Tandeter 2007


Year: 2007

Title: Ethnic differences in preventive medicine: The example of Jewish Ethiopian women in Israel

Country: Israel

Age: Adult Only

Sex: Female

Population: Immigrants

Care Setting: Outpatient Ambulatory and Primary Care

Clinical Setting: Breast Cancer Screening

Data Level: Single Institution

Data Type: Private Survey

Data Source: Local telephone survey

Conclusion: Disparities In All Minority Groups

Health OutComes Reported: No

Mitigation: No

Free Text Conclusion: Jewish Ethiopian women less likely to get mammograms in Israel than non-Ethiopians.
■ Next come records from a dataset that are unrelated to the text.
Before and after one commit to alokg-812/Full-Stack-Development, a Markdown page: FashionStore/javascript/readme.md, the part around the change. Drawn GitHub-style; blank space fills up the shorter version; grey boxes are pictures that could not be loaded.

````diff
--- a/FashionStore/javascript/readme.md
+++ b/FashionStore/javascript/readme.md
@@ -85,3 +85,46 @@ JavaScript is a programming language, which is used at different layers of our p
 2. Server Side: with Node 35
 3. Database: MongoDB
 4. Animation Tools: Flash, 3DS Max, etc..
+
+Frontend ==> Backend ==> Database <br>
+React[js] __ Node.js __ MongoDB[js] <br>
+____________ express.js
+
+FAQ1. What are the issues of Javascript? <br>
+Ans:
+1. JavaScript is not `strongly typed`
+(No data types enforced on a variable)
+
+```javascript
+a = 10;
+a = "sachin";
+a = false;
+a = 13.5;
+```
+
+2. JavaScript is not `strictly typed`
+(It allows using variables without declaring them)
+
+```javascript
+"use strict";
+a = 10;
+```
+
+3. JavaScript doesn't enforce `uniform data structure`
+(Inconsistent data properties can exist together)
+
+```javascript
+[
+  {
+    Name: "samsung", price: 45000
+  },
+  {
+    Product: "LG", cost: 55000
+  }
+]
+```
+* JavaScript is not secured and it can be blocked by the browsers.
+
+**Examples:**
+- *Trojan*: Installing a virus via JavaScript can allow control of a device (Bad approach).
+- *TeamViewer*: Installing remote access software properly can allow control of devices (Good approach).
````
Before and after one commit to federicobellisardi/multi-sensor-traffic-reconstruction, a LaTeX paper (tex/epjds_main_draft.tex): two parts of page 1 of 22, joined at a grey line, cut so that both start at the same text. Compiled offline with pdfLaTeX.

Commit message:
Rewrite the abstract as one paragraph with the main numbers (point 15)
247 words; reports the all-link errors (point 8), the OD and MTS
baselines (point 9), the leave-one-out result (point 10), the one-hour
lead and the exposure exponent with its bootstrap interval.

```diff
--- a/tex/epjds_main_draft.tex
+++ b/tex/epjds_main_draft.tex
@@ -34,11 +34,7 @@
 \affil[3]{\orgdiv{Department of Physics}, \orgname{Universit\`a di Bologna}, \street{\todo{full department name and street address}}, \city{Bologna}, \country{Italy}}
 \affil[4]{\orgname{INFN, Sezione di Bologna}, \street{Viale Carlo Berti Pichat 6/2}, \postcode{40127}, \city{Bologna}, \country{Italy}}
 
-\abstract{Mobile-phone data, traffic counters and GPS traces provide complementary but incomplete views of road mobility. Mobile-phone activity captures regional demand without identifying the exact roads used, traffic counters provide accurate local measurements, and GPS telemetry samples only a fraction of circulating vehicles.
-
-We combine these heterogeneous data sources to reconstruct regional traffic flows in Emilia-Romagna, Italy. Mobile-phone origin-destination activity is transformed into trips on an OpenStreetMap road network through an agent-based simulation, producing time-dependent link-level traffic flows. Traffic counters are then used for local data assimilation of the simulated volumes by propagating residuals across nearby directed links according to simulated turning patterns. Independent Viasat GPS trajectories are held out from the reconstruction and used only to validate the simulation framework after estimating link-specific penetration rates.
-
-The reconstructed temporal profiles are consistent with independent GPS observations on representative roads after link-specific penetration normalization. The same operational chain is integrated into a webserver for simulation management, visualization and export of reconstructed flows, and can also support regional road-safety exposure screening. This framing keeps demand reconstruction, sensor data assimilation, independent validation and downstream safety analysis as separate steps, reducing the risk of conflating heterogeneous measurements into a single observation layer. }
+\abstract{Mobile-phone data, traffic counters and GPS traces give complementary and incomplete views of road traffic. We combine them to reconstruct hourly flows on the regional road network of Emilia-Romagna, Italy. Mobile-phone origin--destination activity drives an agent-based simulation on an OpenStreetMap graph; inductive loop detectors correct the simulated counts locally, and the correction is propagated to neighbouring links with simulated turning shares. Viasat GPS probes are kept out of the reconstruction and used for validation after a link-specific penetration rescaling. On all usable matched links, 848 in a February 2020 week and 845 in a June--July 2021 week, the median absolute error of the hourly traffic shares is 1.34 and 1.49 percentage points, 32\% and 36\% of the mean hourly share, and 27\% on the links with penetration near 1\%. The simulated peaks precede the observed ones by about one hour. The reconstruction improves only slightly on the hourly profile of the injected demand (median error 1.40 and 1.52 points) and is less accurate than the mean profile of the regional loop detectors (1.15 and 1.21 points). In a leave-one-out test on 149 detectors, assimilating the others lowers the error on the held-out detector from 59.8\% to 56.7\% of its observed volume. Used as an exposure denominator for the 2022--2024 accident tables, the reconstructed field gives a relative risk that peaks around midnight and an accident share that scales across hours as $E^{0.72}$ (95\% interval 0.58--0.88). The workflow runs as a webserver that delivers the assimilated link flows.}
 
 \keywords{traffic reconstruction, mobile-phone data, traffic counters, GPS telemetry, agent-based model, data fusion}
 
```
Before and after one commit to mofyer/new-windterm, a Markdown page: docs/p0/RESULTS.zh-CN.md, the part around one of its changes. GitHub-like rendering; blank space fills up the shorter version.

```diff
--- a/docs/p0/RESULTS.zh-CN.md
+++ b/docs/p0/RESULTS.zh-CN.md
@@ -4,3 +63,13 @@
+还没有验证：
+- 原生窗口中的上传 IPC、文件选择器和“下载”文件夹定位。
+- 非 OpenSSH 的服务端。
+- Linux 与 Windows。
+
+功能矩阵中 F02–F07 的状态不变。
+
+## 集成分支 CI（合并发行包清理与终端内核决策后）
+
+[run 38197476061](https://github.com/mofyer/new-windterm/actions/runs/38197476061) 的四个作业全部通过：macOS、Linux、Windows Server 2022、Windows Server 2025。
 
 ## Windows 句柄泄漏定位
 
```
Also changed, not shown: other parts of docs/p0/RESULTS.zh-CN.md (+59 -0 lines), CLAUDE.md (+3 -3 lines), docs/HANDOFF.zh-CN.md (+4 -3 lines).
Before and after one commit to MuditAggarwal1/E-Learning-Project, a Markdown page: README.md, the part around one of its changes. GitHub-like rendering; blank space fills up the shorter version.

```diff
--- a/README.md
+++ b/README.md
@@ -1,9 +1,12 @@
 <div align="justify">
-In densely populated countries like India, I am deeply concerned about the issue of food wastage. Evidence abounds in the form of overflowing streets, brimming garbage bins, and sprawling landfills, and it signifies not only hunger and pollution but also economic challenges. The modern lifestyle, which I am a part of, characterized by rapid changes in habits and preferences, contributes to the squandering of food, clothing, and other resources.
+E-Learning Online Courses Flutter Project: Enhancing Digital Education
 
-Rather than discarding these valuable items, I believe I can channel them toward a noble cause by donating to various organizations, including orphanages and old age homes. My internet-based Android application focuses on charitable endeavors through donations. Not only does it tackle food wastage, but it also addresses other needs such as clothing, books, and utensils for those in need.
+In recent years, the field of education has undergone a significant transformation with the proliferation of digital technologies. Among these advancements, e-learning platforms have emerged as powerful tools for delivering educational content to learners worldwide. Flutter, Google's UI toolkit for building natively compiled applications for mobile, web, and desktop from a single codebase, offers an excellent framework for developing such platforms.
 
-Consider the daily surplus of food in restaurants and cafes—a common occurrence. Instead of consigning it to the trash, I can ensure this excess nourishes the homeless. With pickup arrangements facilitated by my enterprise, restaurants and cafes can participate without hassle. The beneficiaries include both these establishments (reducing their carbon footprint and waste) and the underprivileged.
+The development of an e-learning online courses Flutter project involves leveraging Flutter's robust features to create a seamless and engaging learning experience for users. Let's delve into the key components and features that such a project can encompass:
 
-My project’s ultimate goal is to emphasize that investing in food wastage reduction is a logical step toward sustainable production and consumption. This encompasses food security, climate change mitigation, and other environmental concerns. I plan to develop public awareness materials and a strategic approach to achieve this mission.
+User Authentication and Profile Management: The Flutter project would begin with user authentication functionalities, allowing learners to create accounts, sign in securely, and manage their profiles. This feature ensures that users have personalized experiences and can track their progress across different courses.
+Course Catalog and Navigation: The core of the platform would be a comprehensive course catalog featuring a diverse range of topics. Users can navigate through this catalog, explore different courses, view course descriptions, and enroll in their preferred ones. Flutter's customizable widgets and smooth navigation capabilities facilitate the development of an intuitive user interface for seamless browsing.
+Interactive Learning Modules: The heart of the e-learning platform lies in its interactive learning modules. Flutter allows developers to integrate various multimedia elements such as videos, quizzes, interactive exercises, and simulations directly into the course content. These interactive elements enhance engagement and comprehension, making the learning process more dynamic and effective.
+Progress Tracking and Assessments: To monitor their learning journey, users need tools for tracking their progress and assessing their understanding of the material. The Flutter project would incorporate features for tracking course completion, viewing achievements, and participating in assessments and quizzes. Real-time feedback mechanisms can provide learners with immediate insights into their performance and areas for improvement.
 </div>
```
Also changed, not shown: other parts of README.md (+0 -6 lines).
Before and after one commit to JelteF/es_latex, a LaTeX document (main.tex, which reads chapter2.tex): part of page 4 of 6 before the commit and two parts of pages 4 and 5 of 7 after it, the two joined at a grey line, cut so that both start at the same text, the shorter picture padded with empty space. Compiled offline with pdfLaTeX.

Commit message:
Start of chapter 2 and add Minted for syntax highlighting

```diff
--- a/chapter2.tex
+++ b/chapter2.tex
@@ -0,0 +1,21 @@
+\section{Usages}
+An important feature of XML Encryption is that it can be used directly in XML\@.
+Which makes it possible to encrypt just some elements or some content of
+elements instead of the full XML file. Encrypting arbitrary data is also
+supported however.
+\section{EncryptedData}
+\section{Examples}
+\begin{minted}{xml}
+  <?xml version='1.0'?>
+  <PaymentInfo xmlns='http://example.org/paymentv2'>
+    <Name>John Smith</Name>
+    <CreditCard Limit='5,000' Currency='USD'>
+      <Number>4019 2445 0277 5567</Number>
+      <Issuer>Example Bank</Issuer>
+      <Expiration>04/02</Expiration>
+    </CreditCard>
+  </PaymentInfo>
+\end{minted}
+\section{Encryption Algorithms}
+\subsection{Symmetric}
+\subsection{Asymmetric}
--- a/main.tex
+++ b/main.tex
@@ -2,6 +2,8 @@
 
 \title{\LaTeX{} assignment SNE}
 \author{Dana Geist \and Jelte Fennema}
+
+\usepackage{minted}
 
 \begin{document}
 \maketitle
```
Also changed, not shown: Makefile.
Abstract: Background: Studies have found ethno-cultural disparities in health care delivery in different countries. Minority populations may receive lower standards of care. Objectives: To test a hypothesis that Jewish Ethiopian women may be receiving fewer preventive recommendations than other women in Israel. Methods: A telephone survey was conducted using a structured questionnaire designed specifically for the study in Hebrew, Russian and Amharic (Semitic language of Ethiopia). The study group included 51 post-menopausal women of Ethiopians origin, aged 50-75. The control group included 226 non-Ethiopian matched for age, some of whom were immigrants from the former Soviet Union. The questionnaire dealt with osteoporosis and breast cancer screening and prevention. Results: All the parameters measured showed that the general population received more preventive recommendations and treatment that did Jewish Ethiopian women, including manual breast examination, mammography, osteoporosis prevention, bone density scans, and recommendations for a calcium-rich diet, calcium supplementation, hormone replacement therapy, biphosphonates and raloxifen. On a logistic regression model the level of knowledge of the Hebrew language, age, ethnicity and not visiting the gynecoogist were significantly related to not having received any preventive medicine recommendations. Conclusions: Differences in cultural backgrounds and language between physicians and their patients may obstruct the performance of screening and preventive medicine. Recognizing this potential for inequity and using methods to overcome these barriers may prevent it in the future.